Extracted records
*****
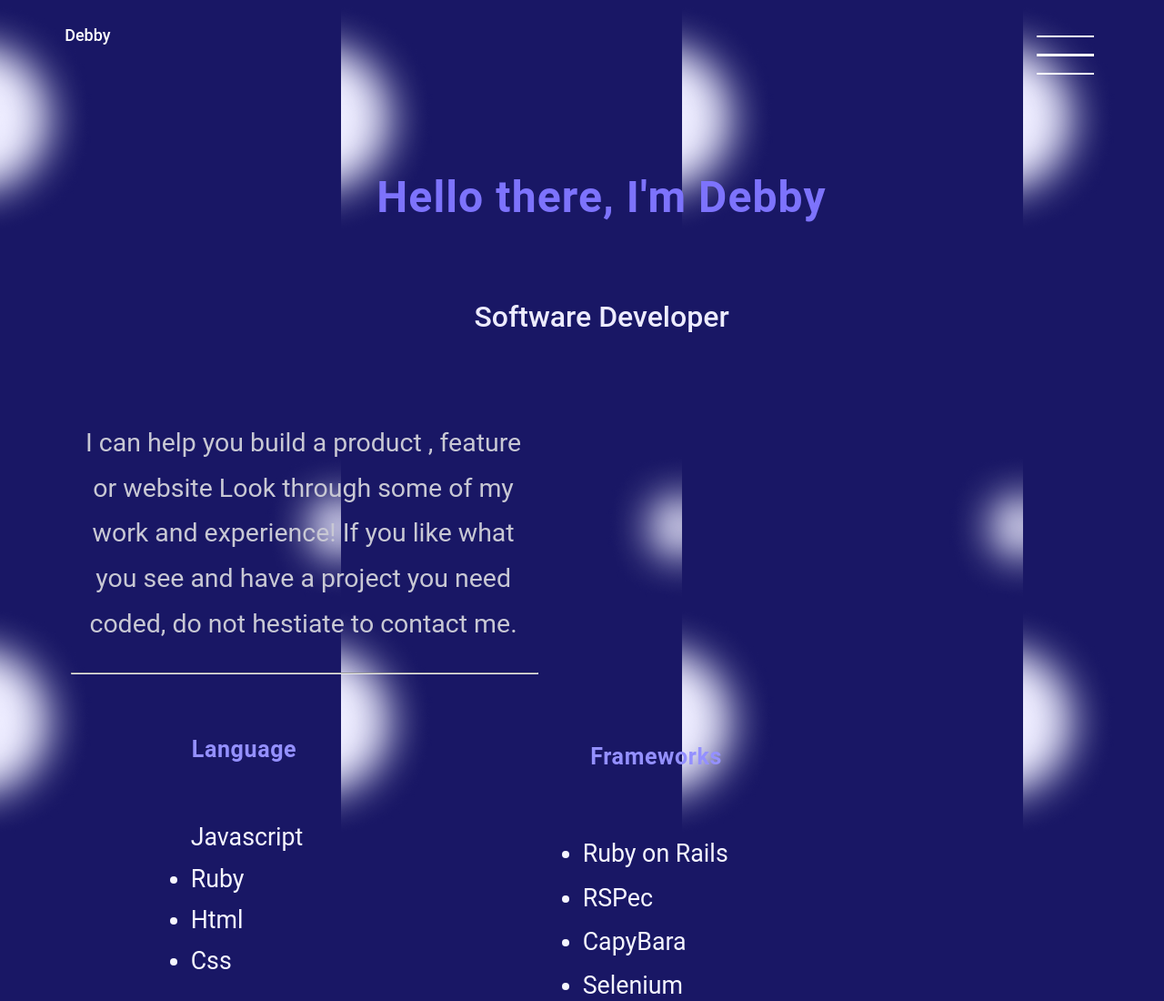
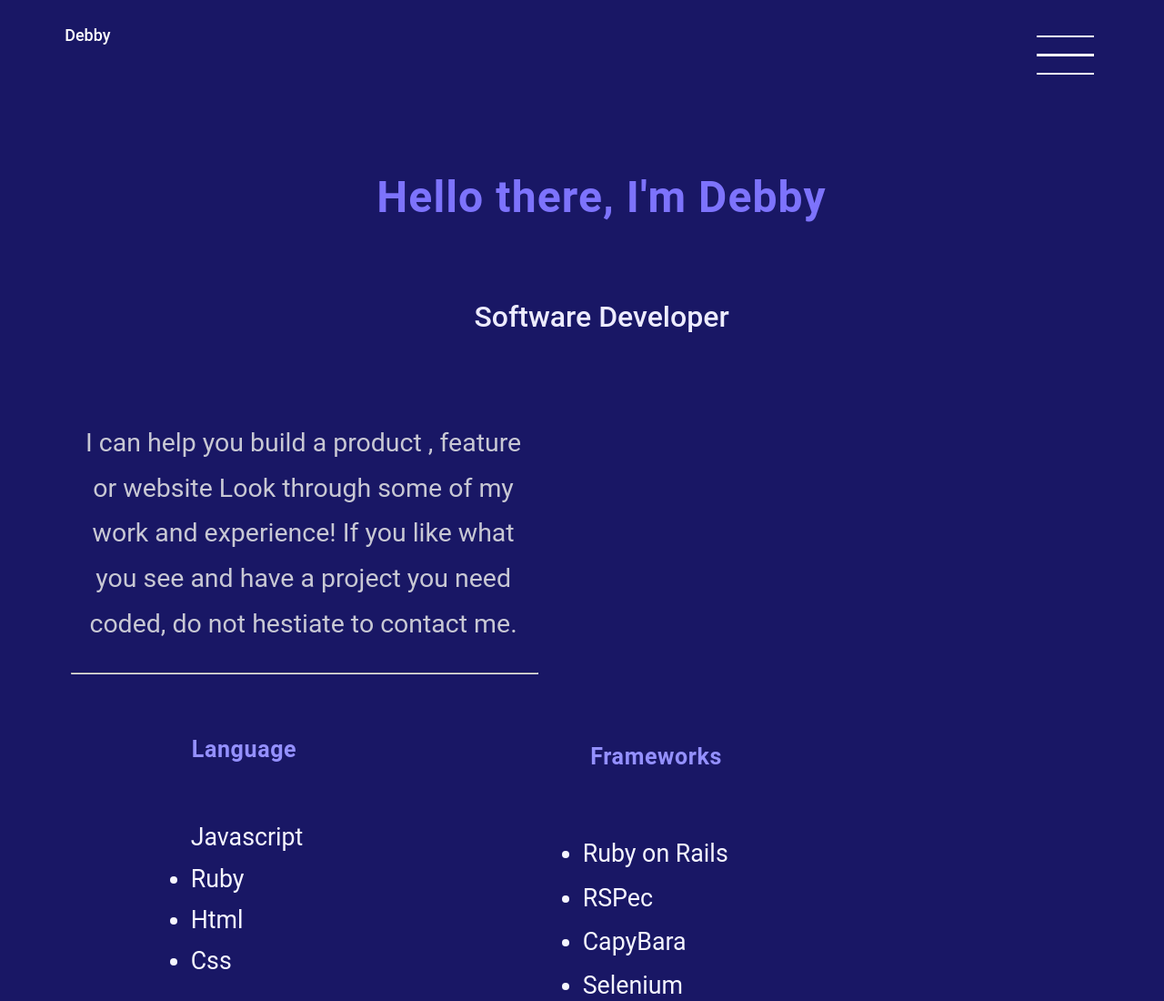
Before and after one commit to DebbyBud/Portifolio-setup, a website: page index.html in a window 1280 px wide. Shown: the top 1100 px of the page at 91% size. Drawn offline with Linux system fonts and the light colour scheme; files whose address does not match are found by name.

Commit message:
Update index.html

```diff
--- a/index.html
+++ b/index.html
@@ -5,34 +5,33 @@
     <meta http-equiv="X-UA-Compatible" content="IE=edge">
     <meta name="viewport" content="width=device-width, initial-scale=1.0">
     <title>My Portifolio</title>
+    <link rel="stylesheet" href="style.css">
+    <link rel="stylesheet" href="https://cdnjs.cloudflare.com/ajax/libs/font-awesome/4.7.0/css/font-awesome.min.css">
+    <link href="https://fonts.googleapis.com/css2?family=Ubuntu:ital@1&display=swap" rel="stylesheet">
+    <link rel="stylesheet" href="https://cdnjs.cloudflare.com/ajax/libs/font-awesome/4.7.0/css/font-awesome.min.css">
 
 
 </head>
 <body>
     <header class="head">
-        <link rel="stylesheet" href="style.css">
-        <link rel="stylesheet" href="https://cdnjs.cloudflare.com/ajax/libs/font-awesome/4.7.0/css/font-awesome.min.css">
-        <link href="https://fonts.googleapis.com/css2?family=Ubuntu:ital@1&display=swap" rel="stylesheet">
-        <link rel="stylesheet" href="https://cdnjs.cloudflare.com/ajax/libs/font-awesome/4.7.0/css/font-awesome.min.css">
+
         <div class="topnav" id="myTopnav">
             <a href="#debby" class="active">Debby</a>
+            <!-- <img class="bckground" src="images/bckground.png" alt="bckground"> -->
+
+            <nav>
                 <div class="others">
                     <span class="line1"></span>
                     <span class="line2"></span>
                     <span class="line3"></span>
                 </div>
-    </header>
-
+            </nav>
         </div>
         <section class="header">
             <h1 class="h2">Hello there, I'm Debby</h1>
             <h3 class = "h3">Software Developer</h3>
 
         </section >
-
-
-
-
         <div class="info">
             <p>
                 I can help you build a product ,
@@ -92,14 +91,25 @@
         <div class="items">
             <div id="leftel">
                 <ul class="cta">
+                    <!-- <a href=""> -->
                         <li class="social"><img src="images/Icon-GitHub.svg" alt=""></li>
                         <li class="social"><img src="images/Icon-Linkedin.svg" alt=""></li>
                         <li class="social"><img src="images/Icon-Angelist.svg" alt=""></li>
                         <li class="social"><img src="images/Icon-Twitter.svg" alt=""></li>
                         <li class="social"><img src="images/Icon-Medium.svg" alt=""></li>
+                    <!-- </a> -->
                 </ul>
 
             </div>
         </div>
+    </header>
+
+
+
+
+
+
+
+
 </body>
 </html>
```
Lines whose indentation alone changed are shown as unchanged.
*****
## ACTION ITEM
All entries above must be duplicated exactly; please omit any picture they hold.

## ANSWER BOX
Before and after one commit to DebbyBud/Portifolio-setup, a website: page index.html in a window 1280 px wide. Shown: the top 1100 px of the page at 91% size. Drawn offline with Linux system fonts and the light colour scheme; files whose address does not match are found by name.

Commit message:
Update index.html

```diff
--- a/index.html
+++ b/index.html
@@ -5,34 +5,33 @@
     <meta http-equiv="X-UA-Compatible" content="IE=edge">
     <meta name="viewport" content="width=device-width, initial-scale=1.0">
     <title>My Portifolio</title>
+    <link rel="stylesheet" href="style.css">
+    <link rel="stylesheet" href="https://cdnjs.cloudflare.com/ajax/libs/font-awesome/4.7.0/css/font-awesome.min.css">
+    <link href="https://fonts.googleapis.com/css2?family=Ubuntu:ital@1&display=swap" rel="stylesheet">
+    <link rel="stylesheet" href="https://cdnjs.cloudflare.com/ajax/libs/font-awesome/4.7.0/css/font-awesome.min.css">
 
 
 </head>
 <body>
     <header class="head">
-        <link rel="stylesheet" href="style.css">
-        <link rel="stylesheet" href="https://cdnjs.cloudflare.com/ajax/libs/font-awesome/4.7.0/css/font-awesome.min.css">
-        <link href="https://fonts.googleapis.com/css2?family=Ubuntu:ital@1&display=swap" rel="stylesheet">
-        <link rel="stylesheet" href="https://cdnjs.cloudflare.com/ajax/libs/font-awesome/4.7.0/css/font-awesome.min.css">
+
         <div class="topnav" id="myTopnav">
             <a href="#debby" class="active">Debby</a>
+            <!-- <img class="bckground" src="images/bckground.png" alt="bckground"> -->
+
+            <nav>
                 <div class="others">
                     <span class="line1"></span>
                     <span class="line2"></span>
                     <span class="line3"></span>
                 </div>
-    </header>
-
+            </nav>
         </div>
         <section class="header">
             <h1 class="h2">Hello there, I'm Debby</h1>
             <h3 class = "h3">Software Developer</h3>
 
         </section >
-
-
-
-
         <div class="info">
             <p>
                 I can help you build a product ,
@@ -92,14 +91,25 @@
         <div class="items">
             <div id="leftel">
                 <ul class="cta">
+                    <!-- <a href=""> -->
                         <li class="social"><img src="images/Icon-GitHub.svg" alt=""></li>
                         <li class="social"><img src="images/Icon-Linkedin.svg" alt=""></li>
                         <li class="social"><img src="images/Icon-Angelist.svg" alt=""></li>
                         <li class="social"><img src="images/Icon-Twitter.svg" alt=""></li>
                         <li class="social"><img src="images/Icon-Medium.svg" alt=""></li>
+                    <!-- </a> -->
                 </ul>
 
             </div>
         </div>
+    </header>
+
+
+
+
+
+
+
+
 </body>
 </html>
```
Lines whose indentation alone changed are shown as unchanged.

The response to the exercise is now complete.